Self-Representation Can Leave You Burned in Bankruptcy
There are many reasons to file for bankruptcy. If you have decided that bankruptcy is the best option for you, you are also faced with the decision of whether or not to hire an attorney to represent you in your bankruptcy. This is not an easy decision to make at a time that it may be very difficult to pay an attorney. However, if you are self-represented in a bankruptcy, whether it be chapter 7 or chapter 13, you are putting yourself at risk of many pitfalls such as a trustee seizing your assets, creditors getting more than they should otherwise, or having your case dismissed. You also may be losing out on receipt of funds from creditors that you otherwise would be entitled to.
Failure to Schedule Assets
In every bankruptcy, the debtor is required to list all of their assets and claims, including real property, personal property and financial assets. Failure to list assets can result in significant consequences such as sanctions imposed by a judge, a creditor objecting to the discharge based upon fraud and in some cases dismissal of your case. As self-represented individual may not be aware of what is considered an asset and what is not, and what is considered a claim and what is not. An experienced bankruptcy attorney will work with you to ensure that all of your assets and claims are properly listed.
Failure to Properly Value Assets
Another important function that a bankruptcy attorney provides is determining a value for the assets that you own. You may think that your old stamp or coin is not worth much, but a trustee may disagree and may attempt to seize and sell it. Another important asset that requires a valuation is a home or other real property. If the home valuation is too high or too low, your home may be at risk of seizure by a Chapter 7 trustee or may require a higher plan payment under a Chapter 13 plan. Steiner Law Group works with our clients to review how real property is titled to place a correct valuation on your home or other real property and explains how the value will affect our clients’ bankruptcy case.
Failure to Properly Use Exemptions
Debtors are allowed to use exemptions to protect some or all of their property in bankruptcy and the improper use of exemptions can have severe effects on a bankruptcy case. Under the Bankruptcy Code, a trustee can object to a claim of exemptions within certain time-frames. Additionally, there are specific rules about which state’s exemptions to use. A self-represented individual may think their property is protected under exemptions, but the property may not, in fact, be protected if improper exemptions are used.

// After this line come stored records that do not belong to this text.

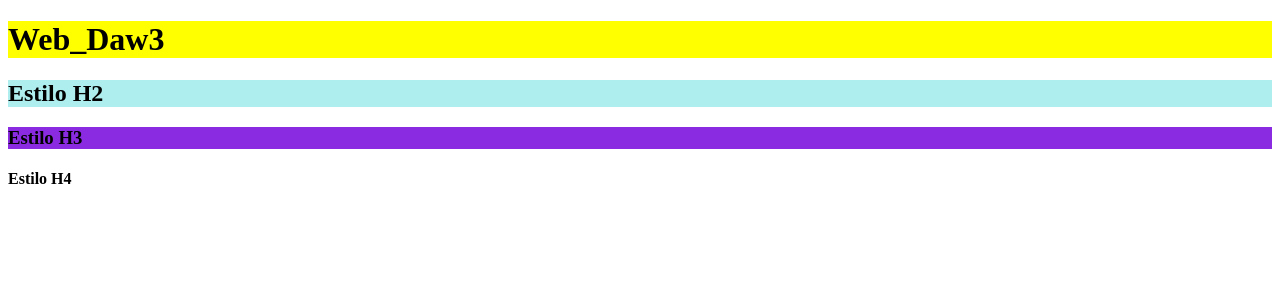
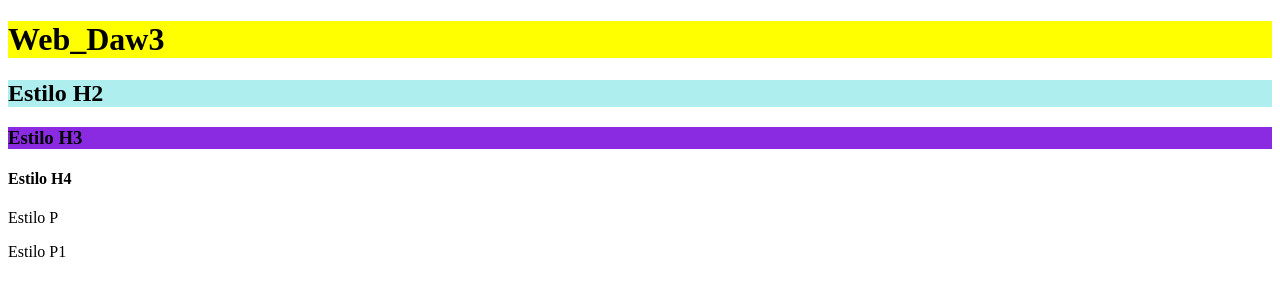
Before and after one commit to LordBat/DAW_Remoto, a plain HTML site: page index.html in a window 1280 px wide. Drawn offline with Linux system fonts and the light colour scheme.

Commit message:
Agregado de parrafo

```diff
--- a/index.html
+++ b/index.html
@@ -15,5 +15,10 @@
     <h3>Estilo H3</h3>
 
     <h4>Estilo H4</h4>
+
+    <p>Estilo P</p>
+
+    <p>Estilo P1</p>
+
 </body>
 </html>
```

An experienced bankruptcy attorney is familiar with the rules of which exemptions to use and will provide exemption planning to maximize its effectiveness.
Failure to Get a Chapter 13 Plan Confirmed
In Chapter 13 bankruptcy, the Bankruptcy Court must sign a Confirmation Order confirming the debtor’s chapter 13 plan. The Bankruptcy Code has many requirements that must be met before a chapter 13 plan can be confirmed. If a plan cannot meet the confirmation requirements the bankruptcy will typically be dismissed or converted to a Chapter 7. The requirements for confirmation are complex and a self-represented individual who is not familiar with these requirements takes a big risk. For example, if a self-represented individual filed a Chapter 13 bankruptcy to stop a foreclosure and bring arrears current on a home with equity and is not able to get the chapter 13 plan confirmed, the case may be converted to a Chapter 7 and the home may be at risk of seizure and sale by a Chapter 7 trustee.
Failure to Object to Claims in Chapter 13
In a Chapter 13 bankruptcy, creditors must file claims in the case in order to be paid under a Chapter 13 plan. Many times, creditors will file claims that may not be valid, in which case the claims should not be paid under the Chapter 13 plan. A self-represented individual will most likely be unaware of the different bases to object to claims and ultimately may pay more under a Chapter 13 than required.
Not Receiving The Most Benefit From Your Bankruptcy
Many people file for bankruptcy to stop a wage or bank account garnishment or foreclosure. In certain circumstances, some or all of the garnished funds can be recovered and given back to the debtor. For example, if your wages were garnished (in Maryland this is typically 25% of your paycheck), an experienced bankruptcy attorney may be able to get back all of the funds that have been garnished. In this case, self-representation in bankruptcy can actually cost a debtor money that they would otherwise be entitled to.
The decision to hire an attorney for a bankruptcy is not an easy one to make. However, the decision to not hire an attorney may actually cause you to lose more than you would had you hired an attorney. If you have questions about bankruptcy, please call Steiner Law Group.